The ruling Wednesday by U.S. District Court Judge Jane Triche Milazzo, of New Orleans, came in a lawsuit filed in early 2011 by Luther Scott and the Louisiana State Conference of the NAACP over state compliance with the National Voter Registration Act, called NVRA. Scott had not been given an opportunity to register to vote in several encounters with public assistance agencies.
“Prior to April 2011, the defendants were in violation of the NVRA mandates.
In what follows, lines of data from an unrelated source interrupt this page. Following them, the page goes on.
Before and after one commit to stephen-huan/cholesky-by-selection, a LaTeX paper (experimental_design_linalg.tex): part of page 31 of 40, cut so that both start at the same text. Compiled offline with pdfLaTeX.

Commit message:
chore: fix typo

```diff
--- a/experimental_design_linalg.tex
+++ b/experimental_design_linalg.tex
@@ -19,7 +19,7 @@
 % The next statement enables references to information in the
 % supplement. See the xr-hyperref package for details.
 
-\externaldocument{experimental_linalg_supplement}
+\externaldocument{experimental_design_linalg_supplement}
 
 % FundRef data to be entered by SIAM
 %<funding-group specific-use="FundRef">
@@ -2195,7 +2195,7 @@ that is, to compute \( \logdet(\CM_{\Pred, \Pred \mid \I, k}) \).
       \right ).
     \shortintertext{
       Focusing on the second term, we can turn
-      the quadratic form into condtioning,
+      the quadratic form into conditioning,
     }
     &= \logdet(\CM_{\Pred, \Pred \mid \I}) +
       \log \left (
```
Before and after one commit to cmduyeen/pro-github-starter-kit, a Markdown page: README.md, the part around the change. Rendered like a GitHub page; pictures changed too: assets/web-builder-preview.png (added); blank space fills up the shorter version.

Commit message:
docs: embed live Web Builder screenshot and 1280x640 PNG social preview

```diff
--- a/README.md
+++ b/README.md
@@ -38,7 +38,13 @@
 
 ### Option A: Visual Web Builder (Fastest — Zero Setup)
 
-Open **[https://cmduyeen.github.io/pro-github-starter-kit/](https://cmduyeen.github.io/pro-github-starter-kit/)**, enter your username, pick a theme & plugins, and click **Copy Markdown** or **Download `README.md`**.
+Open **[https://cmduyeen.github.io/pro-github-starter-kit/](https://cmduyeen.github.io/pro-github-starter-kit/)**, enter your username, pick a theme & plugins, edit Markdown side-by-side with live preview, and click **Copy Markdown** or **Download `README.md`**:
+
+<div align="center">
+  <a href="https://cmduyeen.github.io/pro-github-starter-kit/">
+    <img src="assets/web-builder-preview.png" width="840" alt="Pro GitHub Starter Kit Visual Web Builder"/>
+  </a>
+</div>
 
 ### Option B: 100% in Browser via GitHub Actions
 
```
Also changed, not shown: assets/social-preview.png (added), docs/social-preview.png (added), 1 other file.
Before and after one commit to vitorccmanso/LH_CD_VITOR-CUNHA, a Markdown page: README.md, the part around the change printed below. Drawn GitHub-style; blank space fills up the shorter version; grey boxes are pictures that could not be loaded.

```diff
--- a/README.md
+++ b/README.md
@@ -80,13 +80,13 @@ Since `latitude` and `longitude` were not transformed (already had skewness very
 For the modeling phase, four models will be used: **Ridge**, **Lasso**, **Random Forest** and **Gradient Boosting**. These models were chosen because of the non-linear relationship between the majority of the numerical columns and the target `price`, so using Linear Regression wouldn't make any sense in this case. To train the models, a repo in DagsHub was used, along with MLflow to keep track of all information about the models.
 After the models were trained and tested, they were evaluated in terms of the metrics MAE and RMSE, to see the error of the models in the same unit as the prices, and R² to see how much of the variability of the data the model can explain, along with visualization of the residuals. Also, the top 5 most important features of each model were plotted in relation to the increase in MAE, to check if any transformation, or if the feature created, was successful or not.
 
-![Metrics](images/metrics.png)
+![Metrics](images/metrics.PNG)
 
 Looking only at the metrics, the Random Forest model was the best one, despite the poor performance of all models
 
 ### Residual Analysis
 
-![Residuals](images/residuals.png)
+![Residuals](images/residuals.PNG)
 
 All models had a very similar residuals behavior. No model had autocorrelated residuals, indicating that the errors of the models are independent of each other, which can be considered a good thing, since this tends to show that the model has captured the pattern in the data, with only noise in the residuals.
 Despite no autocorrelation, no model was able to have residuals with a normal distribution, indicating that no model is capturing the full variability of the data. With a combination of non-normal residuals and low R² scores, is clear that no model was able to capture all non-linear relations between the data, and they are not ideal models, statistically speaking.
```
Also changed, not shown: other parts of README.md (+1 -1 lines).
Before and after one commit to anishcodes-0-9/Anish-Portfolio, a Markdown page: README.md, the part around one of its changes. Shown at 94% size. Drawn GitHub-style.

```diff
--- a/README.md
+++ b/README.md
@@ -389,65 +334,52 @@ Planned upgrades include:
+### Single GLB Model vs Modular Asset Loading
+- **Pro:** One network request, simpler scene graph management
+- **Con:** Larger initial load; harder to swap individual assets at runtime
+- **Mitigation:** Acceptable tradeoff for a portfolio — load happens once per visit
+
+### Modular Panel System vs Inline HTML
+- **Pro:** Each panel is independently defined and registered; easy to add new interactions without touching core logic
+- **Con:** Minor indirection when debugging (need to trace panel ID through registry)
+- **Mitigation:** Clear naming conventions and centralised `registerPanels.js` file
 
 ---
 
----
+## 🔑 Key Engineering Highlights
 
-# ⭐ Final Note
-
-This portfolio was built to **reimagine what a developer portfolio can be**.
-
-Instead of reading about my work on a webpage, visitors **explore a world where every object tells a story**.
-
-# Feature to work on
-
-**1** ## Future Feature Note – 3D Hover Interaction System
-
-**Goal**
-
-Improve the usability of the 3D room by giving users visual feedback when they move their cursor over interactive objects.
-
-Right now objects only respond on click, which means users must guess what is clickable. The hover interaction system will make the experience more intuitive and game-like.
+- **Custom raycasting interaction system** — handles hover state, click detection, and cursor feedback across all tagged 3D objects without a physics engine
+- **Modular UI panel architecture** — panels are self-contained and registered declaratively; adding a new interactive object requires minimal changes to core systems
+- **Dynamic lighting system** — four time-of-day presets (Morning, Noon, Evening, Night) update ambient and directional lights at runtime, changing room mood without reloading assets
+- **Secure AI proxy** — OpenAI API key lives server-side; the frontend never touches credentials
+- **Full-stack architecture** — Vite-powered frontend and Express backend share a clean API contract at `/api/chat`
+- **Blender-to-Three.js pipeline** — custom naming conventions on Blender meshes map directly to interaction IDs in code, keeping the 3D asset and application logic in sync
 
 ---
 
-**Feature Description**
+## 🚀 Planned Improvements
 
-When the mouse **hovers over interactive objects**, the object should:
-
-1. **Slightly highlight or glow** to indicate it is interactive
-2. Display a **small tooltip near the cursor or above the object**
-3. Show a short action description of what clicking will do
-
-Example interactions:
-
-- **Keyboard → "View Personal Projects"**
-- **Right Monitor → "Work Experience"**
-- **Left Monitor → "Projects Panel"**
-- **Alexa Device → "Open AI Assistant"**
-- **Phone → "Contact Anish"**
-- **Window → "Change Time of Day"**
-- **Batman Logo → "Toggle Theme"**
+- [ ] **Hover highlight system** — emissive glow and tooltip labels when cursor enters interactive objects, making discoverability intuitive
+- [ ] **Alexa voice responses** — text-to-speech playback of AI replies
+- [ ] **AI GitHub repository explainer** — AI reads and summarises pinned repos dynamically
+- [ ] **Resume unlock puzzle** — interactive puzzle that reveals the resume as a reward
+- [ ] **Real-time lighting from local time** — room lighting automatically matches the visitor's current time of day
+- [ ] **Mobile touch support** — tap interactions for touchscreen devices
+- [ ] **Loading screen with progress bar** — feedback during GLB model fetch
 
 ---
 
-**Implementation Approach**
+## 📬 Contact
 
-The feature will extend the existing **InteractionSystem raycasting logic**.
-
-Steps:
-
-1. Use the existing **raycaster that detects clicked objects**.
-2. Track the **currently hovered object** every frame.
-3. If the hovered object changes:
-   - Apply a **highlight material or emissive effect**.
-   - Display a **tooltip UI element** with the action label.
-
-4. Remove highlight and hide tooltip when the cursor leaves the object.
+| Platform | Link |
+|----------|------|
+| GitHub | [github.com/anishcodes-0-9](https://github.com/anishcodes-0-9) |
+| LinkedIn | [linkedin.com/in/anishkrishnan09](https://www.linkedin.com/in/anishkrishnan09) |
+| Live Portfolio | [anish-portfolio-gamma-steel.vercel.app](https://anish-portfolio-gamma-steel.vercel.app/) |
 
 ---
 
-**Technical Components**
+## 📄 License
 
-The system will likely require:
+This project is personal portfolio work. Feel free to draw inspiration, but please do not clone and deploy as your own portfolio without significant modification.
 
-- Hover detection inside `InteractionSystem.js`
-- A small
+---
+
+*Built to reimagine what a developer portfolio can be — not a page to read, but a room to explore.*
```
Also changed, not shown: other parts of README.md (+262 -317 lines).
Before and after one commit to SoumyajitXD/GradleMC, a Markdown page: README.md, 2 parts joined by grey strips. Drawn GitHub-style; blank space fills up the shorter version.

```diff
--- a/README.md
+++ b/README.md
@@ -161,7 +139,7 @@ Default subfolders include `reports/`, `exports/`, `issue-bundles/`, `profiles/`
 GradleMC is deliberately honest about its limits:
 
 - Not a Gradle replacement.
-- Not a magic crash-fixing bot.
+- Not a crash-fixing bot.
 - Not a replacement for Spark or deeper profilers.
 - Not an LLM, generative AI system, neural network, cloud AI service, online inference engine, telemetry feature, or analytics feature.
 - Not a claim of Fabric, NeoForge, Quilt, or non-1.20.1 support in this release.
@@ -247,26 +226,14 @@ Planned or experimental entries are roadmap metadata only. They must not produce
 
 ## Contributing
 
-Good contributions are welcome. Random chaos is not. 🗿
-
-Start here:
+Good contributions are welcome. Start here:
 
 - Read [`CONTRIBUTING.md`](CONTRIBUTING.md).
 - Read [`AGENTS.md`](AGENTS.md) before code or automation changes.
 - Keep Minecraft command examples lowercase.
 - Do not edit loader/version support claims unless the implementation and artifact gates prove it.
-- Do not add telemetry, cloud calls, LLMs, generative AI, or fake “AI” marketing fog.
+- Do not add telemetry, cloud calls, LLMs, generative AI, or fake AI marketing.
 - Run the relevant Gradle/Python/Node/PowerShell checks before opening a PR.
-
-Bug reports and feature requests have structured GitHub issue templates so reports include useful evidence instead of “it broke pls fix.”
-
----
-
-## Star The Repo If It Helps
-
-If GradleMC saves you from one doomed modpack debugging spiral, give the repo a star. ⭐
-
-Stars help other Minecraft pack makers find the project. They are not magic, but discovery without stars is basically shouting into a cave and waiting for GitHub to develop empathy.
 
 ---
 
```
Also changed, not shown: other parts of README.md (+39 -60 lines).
Since the filing of this lawsuit, however, the defendants have made substantial progress in complying with the NVRA,” Milazzo wrote.
Milazzo gave Secretary of State Tom Schedler, state Department of Health and Hospitals Secretary Bruce Greenstein and state Department of Children and Family Services Secretary Suzy Sonnier to certify compliance to the court by March 15.
Milazzo said she would retain jurisdiction over the issue for the next year.
“Yesterday’s ruling means that Louisiana will finally be required to comply with federal law, and that the state must help our most vulnerable fellow citizens register to vote,” said Dale Ho, assistant counsel at the NAACP Legal Defense and Educational Fund.
“It’s a great day in Louisiana for voting rights,” said Ernest Johnson, of Baton Rouge and national board member of the National Association for the Advancement of Colored People.
Schedler said Louisiana is “doing all the right things.” He noted 84 percent of people eligible to vote in Louisiana are registered, which is the fourth highest percentage in the nation.
“The judge says that Louisiana has made substantial progress in this area,” Schedler said.
Schedler said he disagreed with Milazzo’s finding that he is responsible for the conduct in other agencies that are not under his control.
Schedler said he also disagrees with a finding that the voter registration must be offered not only in-person but those who have public assistance encounters over the Internet, by telephone or mail.
Milazzo wrote that each agency had taken steps since the lawsuit was filed, including ensuring training of employees who work in the Medicaid, food stamp and other offices get training and that procedures are in place involving voter registration.
The plaintiffs had claimed that despite high numbers of participants in Louisiana food stamp and Medicaid programs, voter registration applications from those offices have been low. They said voter registration applicants from those agencies had dropped 88 percent been 1995 and 2008.